And, finally, within the first three years of school life, not only may the mechanics of reading be mastered but a cultivated taste and a refined literary habit can be established which will have a beneficent effect upon all subsequent life, no matter how unfortunate the conditions may be.
The proper presentation of subject matter involves a demand for an amount of written expression that puts the matter of formal training in this subject of writing beyond the shadow of a doubt. The mechanical difficulties are not conquered quite so early as in reading, on account of the later development, physiologically, of the organs concerned; but the final and timely mastery on the same plan is certain. From the first sentence written, the feeling grows with the pupil that writing, like reading, is simply a necessary means to his thinking

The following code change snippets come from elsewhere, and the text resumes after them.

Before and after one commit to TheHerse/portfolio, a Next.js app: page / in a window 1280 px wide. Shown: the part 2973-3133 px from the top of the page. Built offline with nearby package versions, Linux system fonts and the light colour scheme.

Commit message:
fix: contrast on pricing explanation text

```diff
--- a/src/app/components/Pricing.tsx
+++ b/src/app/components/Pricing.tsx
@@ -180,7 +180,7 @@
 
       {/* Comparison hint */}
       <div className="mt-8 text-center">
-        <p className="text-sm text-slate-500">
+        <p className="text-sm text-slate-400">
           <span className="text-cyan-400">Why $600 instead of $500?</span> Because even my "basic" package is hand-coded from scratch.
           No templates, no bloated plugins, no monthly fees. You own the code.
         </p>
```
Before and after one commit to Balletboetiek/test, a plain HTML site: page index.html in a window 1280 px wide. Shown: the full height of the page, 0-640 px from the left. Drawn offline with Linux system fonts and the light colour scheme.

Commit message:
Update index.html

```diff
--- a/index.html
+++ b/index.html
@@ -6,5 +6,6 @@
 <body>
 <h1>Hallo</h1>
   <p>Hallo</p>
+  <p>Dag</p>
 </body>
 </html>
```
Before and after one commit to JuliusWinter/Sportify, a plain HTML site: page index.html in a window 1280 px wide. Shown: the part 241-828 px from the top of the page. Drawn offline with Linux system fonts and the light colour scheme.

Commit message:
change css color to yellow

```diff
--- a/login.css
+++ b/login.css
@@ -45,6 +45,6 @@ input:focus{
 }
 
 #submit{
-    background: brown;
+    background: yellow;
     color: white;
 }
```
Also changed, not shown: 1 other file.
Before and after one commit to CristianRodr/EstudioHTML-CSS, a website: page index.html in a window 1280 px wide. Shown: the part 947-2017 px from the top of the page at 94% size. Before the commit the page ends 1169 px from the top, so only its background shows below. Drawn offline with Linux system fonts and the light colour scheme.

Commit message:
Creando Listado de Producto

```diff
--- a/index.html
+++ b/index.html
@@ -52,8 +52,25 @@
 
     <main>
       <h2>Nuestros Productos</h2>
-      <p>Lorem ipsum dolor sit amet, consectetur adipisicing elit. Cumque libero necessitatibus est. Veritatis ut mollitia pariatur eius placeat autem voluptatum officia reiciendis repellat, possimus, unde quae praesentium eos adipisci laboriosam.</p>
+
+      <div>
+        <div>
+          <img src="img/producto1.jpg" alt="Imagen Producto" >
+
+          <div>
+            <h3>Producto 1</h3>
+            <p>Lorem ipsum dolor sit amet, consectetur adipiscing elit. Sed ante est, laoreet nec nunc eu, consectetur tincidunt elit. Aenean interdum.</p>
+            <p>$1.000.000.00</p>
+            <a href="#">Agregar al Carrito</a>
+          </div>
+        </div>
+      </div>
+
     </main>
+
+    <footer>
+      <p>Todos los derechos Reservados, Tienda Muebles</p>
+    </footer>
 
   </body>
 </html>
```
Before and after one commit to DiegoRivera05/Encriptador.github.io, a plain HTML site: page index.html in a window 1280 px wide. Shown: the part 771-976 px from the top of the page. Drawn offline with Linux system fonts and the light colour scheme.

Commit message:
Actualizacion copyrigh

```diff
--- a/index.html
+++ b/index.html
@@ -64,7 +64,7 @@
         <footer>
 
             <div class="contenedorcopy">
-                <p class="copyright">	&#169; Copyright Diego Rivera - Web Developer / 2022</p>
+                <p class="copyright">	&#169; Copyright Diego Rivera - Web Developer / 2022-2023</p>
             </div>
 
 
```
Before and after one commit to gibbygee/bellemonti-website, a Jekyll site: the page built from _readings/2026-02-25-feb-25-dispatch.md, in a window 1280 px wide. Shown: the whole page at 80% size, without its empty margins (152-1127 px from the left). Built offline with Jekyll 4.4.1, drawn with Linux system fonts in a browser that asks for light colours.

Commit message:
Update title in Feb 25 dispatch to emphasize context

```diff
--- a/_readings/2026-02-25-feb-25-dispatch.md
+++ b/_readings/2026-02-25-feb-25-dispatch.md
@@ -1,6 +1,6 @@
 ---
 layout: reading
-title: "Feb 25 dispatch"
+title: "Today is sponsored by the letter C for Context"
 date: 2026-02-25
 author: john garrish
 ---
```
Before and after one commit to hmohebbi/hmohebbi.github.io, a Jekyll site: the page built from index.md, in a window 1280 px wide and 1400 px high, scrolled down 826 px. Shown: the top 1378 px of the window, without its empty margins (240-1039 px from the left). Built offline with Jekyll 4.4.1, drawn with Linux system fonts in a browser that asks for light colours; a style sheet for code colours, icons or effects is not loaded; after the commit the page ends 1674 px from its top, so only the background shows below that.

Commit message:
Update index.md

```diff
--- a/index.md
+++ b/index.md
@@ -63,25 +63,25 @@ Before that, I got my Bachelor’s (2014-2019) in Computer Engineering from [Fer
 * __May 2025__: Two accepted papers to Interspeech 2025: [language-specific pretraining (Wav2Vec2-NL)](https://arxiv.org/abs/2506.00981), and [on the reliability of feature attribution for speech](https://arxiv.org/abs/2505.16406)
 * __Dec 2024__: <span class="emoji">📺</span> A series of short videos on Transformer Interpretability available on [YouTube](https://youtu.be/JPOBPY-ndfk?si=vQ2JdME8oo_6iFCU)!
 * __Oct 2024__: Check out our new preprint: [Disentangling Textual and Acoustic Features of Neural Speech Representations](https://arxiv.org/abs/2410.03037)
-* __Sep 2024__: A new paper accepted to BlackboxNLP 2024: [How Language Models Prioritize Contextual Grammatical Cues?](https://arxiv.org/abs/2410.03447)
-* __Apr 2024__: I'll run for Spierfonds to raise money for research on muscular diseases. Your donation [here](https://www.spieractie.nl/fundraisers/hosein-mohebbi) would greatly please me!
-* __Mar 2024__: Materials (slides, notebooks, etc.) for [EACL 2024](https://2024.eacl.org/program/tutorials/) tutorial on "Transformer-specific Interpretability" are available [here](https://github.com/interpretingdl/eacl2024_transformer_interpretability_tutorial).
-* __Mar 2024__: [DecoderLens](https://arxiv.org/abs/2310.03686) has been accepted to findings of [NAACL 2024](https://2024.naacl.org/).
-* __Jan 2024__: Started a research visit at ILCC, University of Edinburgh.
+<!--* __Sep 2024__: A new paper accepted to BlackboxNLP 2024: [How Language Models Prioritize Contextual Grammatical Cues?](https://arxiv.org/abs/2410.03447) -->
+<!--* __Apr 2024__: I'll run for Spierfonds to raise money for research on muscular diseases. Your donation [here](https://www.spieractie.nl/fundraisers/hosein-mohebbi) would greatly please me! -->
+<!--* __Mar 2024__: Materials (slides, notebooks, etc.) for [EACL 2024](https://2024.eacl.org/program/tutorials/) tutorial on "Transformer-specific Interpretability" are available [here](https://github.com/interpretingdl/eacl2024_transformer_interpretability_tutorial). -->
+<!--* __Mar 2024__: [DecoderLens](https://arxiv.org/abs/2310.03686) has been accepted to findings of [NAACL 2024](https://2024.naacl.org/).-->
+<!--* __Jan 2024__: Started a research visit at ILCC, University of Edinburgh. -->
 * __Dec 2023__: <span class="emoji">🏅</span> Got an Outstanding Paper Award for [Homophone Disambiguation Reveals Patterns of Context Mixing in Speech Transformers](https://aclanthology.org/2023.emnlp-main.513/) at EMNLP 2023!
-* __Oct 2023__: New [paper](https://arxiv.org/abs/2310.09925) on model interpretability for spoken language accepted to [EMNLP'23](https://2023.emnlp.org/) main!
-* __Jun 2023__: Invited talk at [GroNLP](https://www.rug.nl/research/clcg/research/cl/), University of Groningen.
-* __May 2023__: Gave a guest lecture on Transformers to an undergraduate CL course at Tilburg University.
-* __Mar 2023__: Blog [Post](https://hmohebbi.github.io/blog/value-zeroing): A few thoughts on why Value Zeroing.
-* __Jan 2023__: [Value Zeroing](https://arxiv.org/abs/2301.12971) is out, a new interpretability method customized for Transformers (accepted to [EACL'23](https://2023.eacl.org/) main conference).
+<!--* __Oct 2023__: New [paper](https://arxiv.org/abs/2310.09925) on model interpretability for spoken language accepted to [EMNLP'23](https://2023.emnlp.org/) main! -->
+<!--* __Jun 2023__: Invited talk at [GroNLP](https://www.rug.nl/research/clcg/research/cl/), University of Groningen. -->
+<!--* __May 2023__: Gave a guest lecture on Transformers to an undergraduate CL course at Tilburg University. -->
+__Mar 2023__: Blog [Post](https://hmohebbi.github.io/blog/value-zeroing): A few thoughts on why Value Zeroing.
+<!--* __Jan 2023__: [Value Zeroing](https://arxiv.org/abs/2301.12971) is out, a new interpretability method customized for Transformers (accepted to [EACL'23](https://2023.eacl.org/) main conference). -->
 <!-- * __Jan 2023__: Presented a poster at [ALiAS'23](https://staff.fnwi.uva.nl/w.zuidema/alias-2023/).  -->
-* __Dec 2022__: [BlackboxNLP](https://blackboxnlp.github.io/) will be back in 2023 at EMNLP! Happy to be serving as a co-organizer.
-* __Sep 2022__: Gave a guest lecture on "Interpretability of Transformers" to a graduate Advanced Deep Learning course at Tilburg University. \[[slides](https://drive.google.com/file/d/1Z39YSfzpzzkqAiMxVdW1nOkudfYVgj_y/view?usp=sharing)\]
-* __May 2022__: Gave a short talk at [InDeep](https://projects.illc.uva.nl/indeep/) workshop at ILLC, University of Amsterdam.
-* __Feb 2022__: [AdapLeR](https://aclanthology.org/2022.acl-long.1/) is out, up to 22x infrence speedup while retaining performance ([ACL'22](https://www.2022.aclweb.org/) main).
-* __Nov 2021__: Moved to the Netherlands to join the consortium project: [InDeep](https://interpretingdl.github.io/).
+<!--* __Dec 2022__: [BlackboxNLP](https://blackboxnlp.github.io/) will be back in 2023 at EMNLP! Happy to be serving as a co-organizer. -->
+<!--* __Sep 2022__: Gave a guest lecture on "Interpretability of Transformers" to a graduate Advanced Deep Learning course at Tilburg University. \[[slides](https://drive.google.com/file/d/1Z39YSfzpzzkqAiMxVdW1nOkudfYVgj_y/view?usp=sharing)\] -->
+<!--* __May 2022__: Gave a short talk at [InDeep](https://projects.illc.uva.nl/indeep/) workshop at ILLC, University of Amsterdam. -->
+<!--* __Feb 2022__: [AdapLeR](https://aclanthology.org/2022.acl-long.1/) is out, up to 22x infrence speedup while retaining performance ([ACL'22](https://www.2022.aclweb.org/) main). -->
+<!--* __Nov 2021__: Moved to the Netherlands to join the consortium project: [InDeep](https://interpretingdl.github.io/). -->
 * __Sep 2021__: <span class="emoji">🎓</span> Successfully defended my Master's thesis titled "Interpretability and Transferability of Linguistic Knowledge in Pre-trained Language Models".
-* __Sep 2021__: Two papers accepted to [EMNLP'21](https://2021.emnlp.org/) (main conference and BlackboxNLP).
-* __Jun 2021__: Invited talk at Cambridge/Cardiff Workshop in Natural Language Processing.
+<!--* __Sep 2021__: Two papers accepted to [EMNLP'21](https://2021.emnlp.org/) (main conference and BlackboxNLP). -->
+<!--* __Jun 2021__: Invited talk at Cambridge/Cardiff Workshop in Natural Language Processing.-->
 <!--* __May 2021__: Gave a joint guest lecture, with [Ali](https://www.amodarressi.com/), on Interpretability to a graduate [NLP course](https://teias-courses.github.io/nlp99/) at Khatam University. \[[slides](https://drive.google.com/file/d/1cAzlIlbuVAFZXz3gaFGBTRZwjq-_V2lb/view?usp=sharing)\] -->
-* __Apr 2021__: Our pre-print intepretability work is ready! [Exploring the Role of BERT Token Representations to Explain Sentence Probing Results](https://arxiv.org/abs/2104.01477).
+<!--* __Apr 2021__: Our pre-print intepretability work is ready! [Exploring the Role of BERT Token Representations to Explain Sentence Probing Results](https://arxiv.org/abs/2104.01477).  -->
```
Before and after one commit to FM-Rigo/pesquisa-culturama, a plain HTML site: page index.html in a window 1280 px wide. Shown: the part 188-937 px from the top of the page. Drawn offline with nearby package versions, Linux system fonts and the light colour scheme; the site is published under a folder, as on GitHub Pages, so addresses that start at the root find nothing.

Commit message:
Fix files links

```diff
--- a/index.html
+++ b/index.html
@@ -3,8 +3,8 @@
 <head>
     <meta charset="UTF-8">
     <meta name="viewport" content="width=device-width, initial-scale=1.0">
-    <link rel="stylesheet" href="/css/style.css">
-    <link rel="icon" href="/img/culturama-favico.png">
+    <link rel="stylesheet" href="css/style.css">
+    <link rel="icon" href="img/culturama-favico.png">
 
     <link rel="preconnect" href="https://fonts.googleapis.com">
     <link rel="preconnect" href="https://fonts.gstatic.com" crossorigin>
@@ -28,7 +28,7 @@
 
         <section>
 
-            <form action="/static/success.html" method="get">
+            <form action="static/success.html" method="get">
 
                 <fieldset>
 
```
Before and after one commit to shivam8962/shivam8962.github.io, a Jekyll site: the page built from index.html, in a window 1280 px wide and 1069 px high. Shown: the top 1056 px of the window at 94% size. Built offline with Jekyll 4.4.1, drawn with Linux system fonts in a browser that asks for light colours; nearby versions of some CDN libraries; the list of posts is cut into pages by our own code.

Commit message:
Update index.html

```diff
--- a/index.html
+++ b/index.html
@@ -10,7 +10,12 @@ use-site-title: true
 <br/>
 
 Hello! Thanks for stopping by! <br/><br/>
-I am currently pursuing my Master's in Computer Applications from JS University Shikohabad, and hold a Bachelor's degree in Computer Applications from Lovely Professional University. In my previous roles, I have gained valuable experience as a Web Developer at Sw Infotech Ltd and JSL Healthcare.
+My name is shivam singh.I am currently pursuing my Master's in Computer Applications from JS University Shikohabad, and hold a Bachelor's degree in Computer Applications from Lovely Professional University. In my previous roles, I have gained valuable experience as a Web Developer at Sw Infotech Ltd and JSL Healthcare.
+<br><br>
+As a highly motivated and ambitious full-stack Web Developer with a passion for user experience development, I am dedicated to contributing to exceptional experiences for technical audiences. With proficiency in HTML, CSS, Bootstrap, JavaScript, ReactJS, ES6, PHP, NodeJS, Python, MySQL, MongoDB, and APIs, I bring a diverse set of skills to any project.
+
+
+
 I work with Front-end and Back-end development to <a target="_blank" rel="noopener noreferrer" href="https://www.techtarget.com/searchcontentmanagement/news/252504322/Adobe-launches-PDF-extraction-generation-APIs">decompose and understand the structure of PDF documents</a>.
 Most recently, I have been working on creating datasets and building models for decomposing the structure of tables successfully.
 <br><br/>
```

In determining the relations of number work to nature study, less definite, because less persistent, work has been done. This work seems to most teachers especially hopeless. Definite judgments respecting the mathematical relations of matter and force are comparatively late in appearing in children, and in many teachers they have not appeared at all. But the full significance of form can only be understood when its proportions are definitely known; the value of force can only be known when it is accurately measured, and number work in nature study is therefore clearly implied. Suffice it to say, that, without the aid of mathematics, the grandest conception of nature possible to man must forever remain hidden from sight. As teachers more clearly realize this, more demand for number work will be made, and it is safe to venture the prediction, that the day is not distant when nature study will be regarded as sound a basis for arithmetic as it is now for other form studies.